Reproduce each record in the listing below exactly as written.

┄┄┄┄┄┄┄┄┄┄

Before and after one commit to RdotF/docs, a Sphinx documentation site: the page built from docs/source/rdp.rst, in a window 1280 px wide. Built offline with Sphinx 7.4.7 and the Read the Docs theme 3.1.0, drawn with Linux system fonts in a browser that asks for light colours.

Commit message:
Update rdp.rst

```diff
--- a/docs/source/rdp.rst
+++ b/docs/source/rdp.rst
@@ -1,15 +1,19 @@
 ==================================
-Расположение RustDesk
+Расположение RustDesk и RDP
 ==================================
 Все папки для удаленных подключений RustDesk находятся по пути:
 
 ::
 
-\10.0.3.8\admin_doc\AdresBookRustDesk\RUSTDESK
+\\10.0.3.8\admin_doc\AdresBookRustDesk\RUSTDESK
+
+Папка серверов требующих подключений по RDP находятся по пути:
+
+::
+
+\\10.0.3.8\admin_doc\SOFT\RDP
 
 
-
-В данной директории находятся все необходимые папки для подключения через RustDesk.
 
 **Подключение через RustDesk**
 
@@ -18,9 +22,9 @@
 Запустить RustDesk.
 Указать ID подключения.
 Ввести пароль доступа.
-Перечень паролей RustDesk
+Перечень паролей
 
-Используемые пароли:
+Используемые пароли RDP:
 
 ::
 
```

┄┄┄┄┄┄┄┄┄┄

• **ANSWER BOX**:
Before and after one commit to RdotF/docs, a Sphinx documentation site: the page built from docs/source/rdp.rst, in a window 1280 px wide. Built offline with Sphinx 7.4.7 and the Read the Docs theme 3.1.0, drawn with Linux system fonts in a browser that asks for light colours.

Commit message:
Update rdp.rst

```diff
--- a/docs/source/rdp.rst
+++ b/docs/source/rdp.rst
@@ -1,15 +1,19 @@
 ==================================
-Расположение RustDesk
+Расположение RustDesk и RDP
 ==================================
 Все папки для удаленных подключений RustDesk находятся по пути:
 
 ::
 
-\10.0.3.8\admin_doc\AdresBookRustDesk\RUSTDESK
+\\10.0.3.8\admin_doc\AdresBookRustDesk\RUSTDESK
+
+Папка серверов требующих подключений по RDP находятся по пути:
+
+::
+
+\\10.0.3.8\admin_doc\SOFT\RDP
 
 
-
-В данной директории находятся все необходимые папки для подключения через RustDesk.
 
 **Подключение через RustDesk**
 
@@ -18,9 +22,9 @@
 Запустить RustDesk.
 Указать ID подключения.
 Ввести пароль доступа.
-Перечень паролей RustDesk
+Перечень паролей
 
-Используемые пароли:
+Используемые пароли RDP:
 
 ::
 
```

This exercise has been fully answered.